As this article notes, “Many would leave as revolutionaries, ‘trouble-makers’ and independence advocates; even if their actions at University pale in comparison to the sedition and activism in India in the 30s and 40s, it was here [Cambridge] that this elite group, previously spread across the subcontinent, first met.”
Who Were These Students?
There is no doubt that a vast majority of students who attended Cambridge University at the time came from the upper echelons of Indian society. They came from families who had ties to the British Raj or intrinsically benefitted from their relationship with it. In fact, the likes of Nehru studied in elite English schools like Harrow before his time in Trinity College, Cambridge.
In other words, these were students cocooned away from the extreme challenges the common man in India faced during the British Raj.
Nonetheless, they made an active choice of understanding the perils of British rule in India and challenging it through debate and discussion. The seeds of their activism for Independence were sown (in some part) in the Cambridge Majlis. But it’s imperative to note that the platform not only discussed the concerns of students about the British Raj, but also spoke on other subjects of relevance and interest to them.
One such student was Jatindra Mohan Sengupta, who came from a prominent Zamindar family in Chittagong district, and whose father was a member of the British Legislative Council. Jatin, who was two years senior to Nehru, became the President of the Cambridge Majlis in 1908. During his tenure as President, he urgently pressed for discussions about Britain’s control of India. Following his time at Cambridge, he would get called to the Bar at Grays’ Inn.
Despite starting a successful practice in Calcutta (Kolkata), Jatin would give it up and join the freedom struggle in 1921 as an integral member of MK Gandhi’s Non-Cooperation Movement, overseeing matters in Bengal. Joining Jatin in this new direction was his wife and British-born Edith Ellen Gray, later known as Nellie Sengupta, whom he had met in Cambridge.
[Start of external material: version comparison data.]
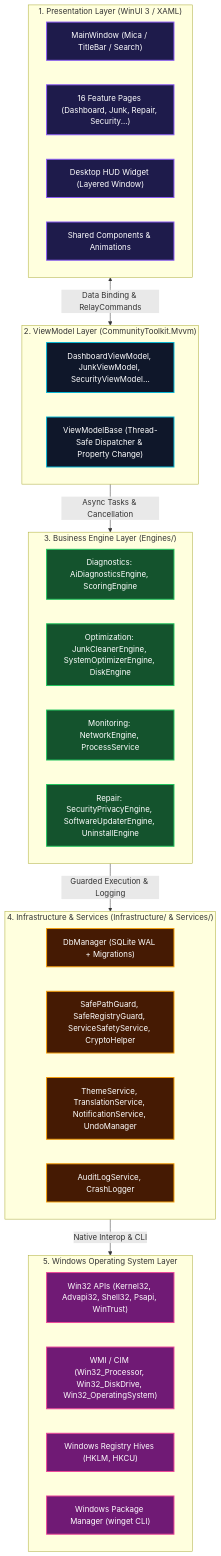
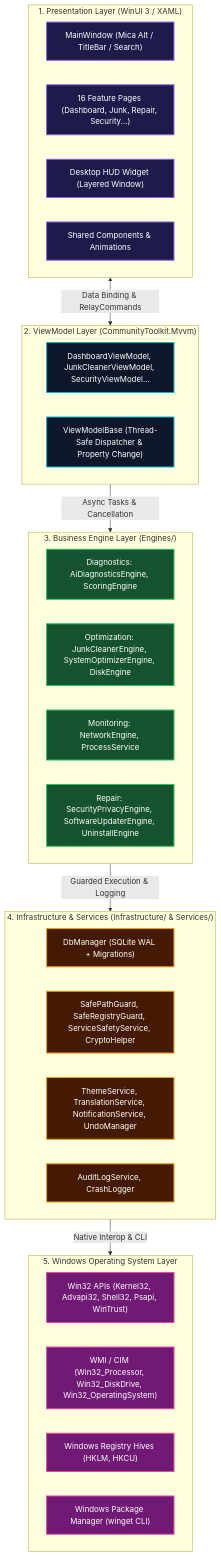
Before and after one commit to Nguyen-Trung-Tien/WinCarePro: the diagram in docs/01_SYSTEM_ARCHITECTURE.md, drawn with Mermaid. The commit also changed other lines of this file and 39 other files, not shown here.

Commit message:
docs: add comprehensive system documentation, architecture guides, developer onboarding, and AI agent rule/skill sets

````diff
--- a/docs/01_SYSTEM_ARCHITECTURE.md
+++ b/docs/01_SYSTEM_ARCHITECTURE.md
@@ -23,46 +23,46 @@
 ```mermaid
 graph TD
     classDef ui fill:#1e1b4b,stroke:#8b5cf6,stroke-width:2px,color:#fff;
     classDef vm fill:#0f172a,stroke:#06b6d4,stroke-width:2px,color:#fff;
     classDef engine fill:#14532d,stroke:#22c55e,stroke-width:2px,color:#fff;
     classDef infra fill:#451a03,stroke:#f59e0b,stroke-width:2px,color:#fff;
     classDef os fill:#701a75,stroke:#ec4899,stroke-width:2px,color:#fff;
 
     subgraph UI_Layer ["1. Presentation Layer (WinUI 3 / XAML)"]
-        MainWindow["MainWindow (Mica / TitleBar / Search)"]:::ui
+        MainWindow["MainWindow (Mica Alt / TitleBar / Search)"]:::ui
         Pages["16 Feature Pages (Dashboard, Junk, Repair, Security...)"]:::ui
         HUD["Desktop HUD Widget (Layered Window)"]:::ui
         Components["Shared Components & Animations"]:::ui
     end
 
     subgraph VM_Layer ["2. ViewModel Layer (CommunityToolkit.Mvvm)"]
-        VMs["DashboardViewModel, JunkViewModel, SecurityViewModel..."]:::vm
+        VMs["DashboardViewModel, JunkCleanerViewModel, SecurityViewModel..."]:::vm
         VMBase["ViewModelBase (Thread-Safe Dispatcher & Property Change)"]:::vm
     end
 
     subgraph Engine_Layer ["3. Business Engine Layer (Engines/)"]
         DiagEngines["Diagnostics: AiDiagnosticsEngine, ScoringEngine"]:::engine
         OptEngines["Optimization: JunkCleanerEngine, SystemOptimizerEngine, DiskEngine"]:::engine
         MonEngines["Monitoring: NetworkEngine, ProcessService"]:::engine
         RepairEngines["Repair: SecurityPrivacyEngine, SoftwareUpdaterEngine, UninstallEngine"]:::engine
     end
 
     subgraph Infra_Layer ["4. Infrastructure & Services (Infrastructure/ & Services/)"]
         DbLayer["DbManager (SQLite WAL + Migrations)"]:::infra
         SecLayer["SafePathGuard, SafeRegistryGuard, ServiceSafetyService, CryptoHelper"]:::infra
         Svcs["ThemeService, TranslationService, NotificationService, UndoManager"]:::infra
         LogLayer["AuditLogService, CrashLogger"]:::infra
     end
 
     subgraph OS_Layer ["5. Windows Operating System Layer"]
         Win32["Win32 APIs (Kernel32, Advapi32, Shell32, Psapi, WinTrust)"]:::os
         WMI["WMI / CIM (Win32_Processor, Win32_DiskDrive, Win32_OperatingSystem)"]:::os
         Reg["Windows Registry Hives (HKLM, HKCU)"]:::os
         Winget["Windows Package Manager (winget CLI)"]:::os
     end
 
     UI_Layer <--> |Data Binding & RelayCommands| VM_Layer
     VM_Layer --> |Async Tasks & Cancellation| Engine_Layer
     Engine_Layer --> |Guarded Execution & Logging| Infra_Layer
     Infra_Layer --> |Native Interop & CLI| OS_Layer
 ```
````
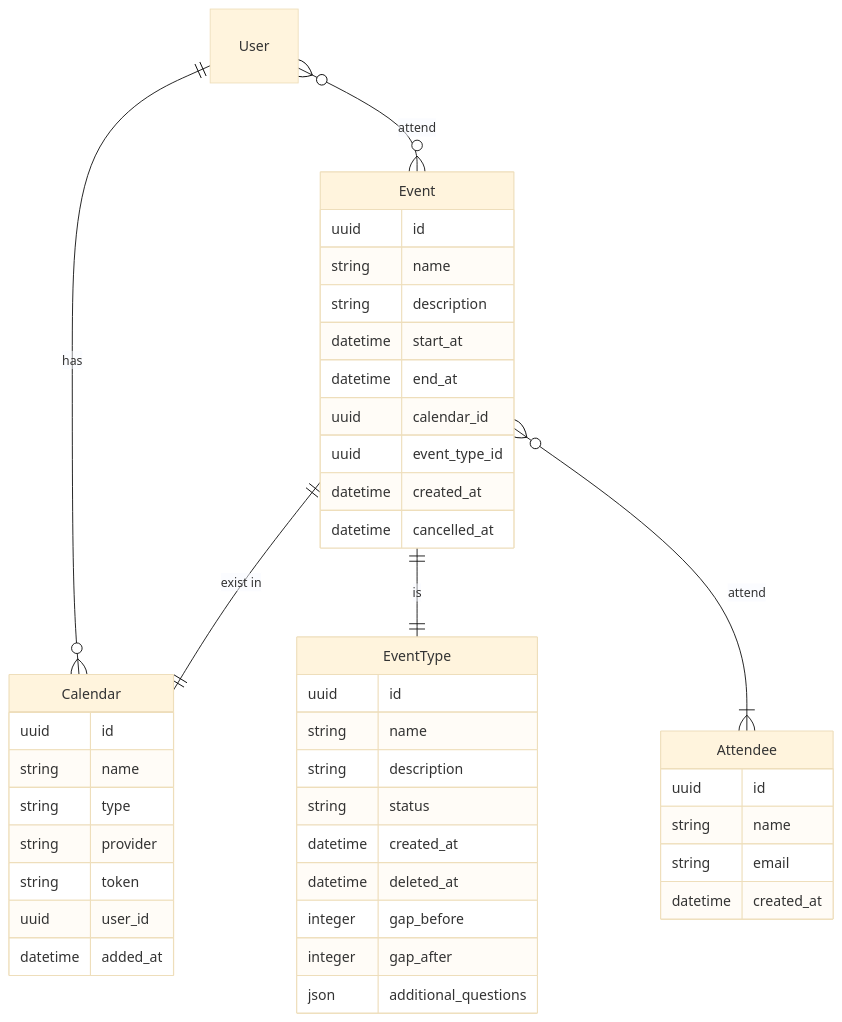
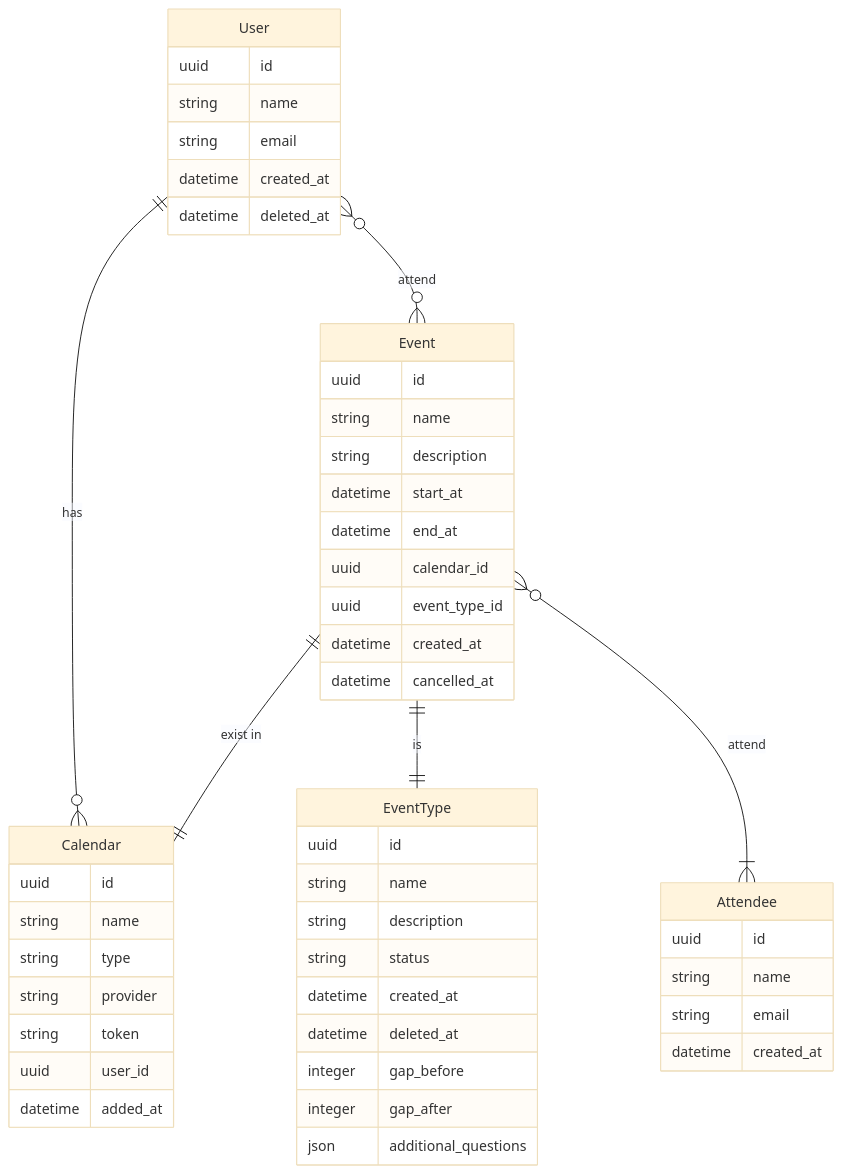
Before and after one commit to vladar107/time-matcher: the diagram in documentation/diagrams/Data-Model.md, drawn with Mermaid (base theme). The commit also changed 1 other file, not shown here.

Commit message:
docs(init): diagrams
fix data model

````diff
--- a/documentation/diagrams/Data-Model.md
+++ b/documentation/diagrams/Data-Model.md
@@ -3,49 +3,57 @@
 ```mermaid
 erDiagram
+User {
+  uuid id
+  string name
+  string email
+  datetime created_at
+  datetime deleted_at
+}
+
 Attendee {
   uuid id
   string name
   string email
   datetime created_at
 }
 
 Calendar {
   uuid id
   string name
   string type 
   string provider
   string token
   uuid user_id
   datetime added_at
 }
 
 EventType {
   uuid id
   string name
   string description
   string status
   datetime created_at
   datetime deleted_at
   integer gap_before
   integer gap_after
   json additional_questions
 }
 
 Event {
   uuid id
   string name
   string description
   datetime start_at
   datetime end_at
   uuid calendar_id
   uuid event_type_id
   datetime created_at
   datetime cancelled_at
 }
 
 User ||--o{ Calendar : has
 User }o--o{ Event : attend
 Event ||--|| EventType : is
 Event ||--|| Calendar : "exist in"
 Event }o--|{ Attendee : attend
 ```
````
He would go on to play important roles in the freedom struggle, organising worker strikes, defying the ban on various freedoms for protestors, defending revolutionaries like Surya Sen in court and attending the Second Round Table Conference in 1931, where he supported the Indian National Congress and submitted photo evidence of police brutality during the quelling of the Chittagong Rebellion. He passed away two years later while locked up in Ranchi, while Nellie would go on to play a key role in the freedom struggle and social work post-Independence.
Following Independence, the society continued to meet with students now from different countries in the subcontinent and even survived two wars between India and Pakistan (1947 and 1965), but things came to a head during the 1971 War of Liberation. The Cambridge Majlis fell into a steep decline before it was revived once again in March 2019.
Whether we know it or not, this society opened the doors for many of our important freedom fighters.
(Edited by Divya Sethu)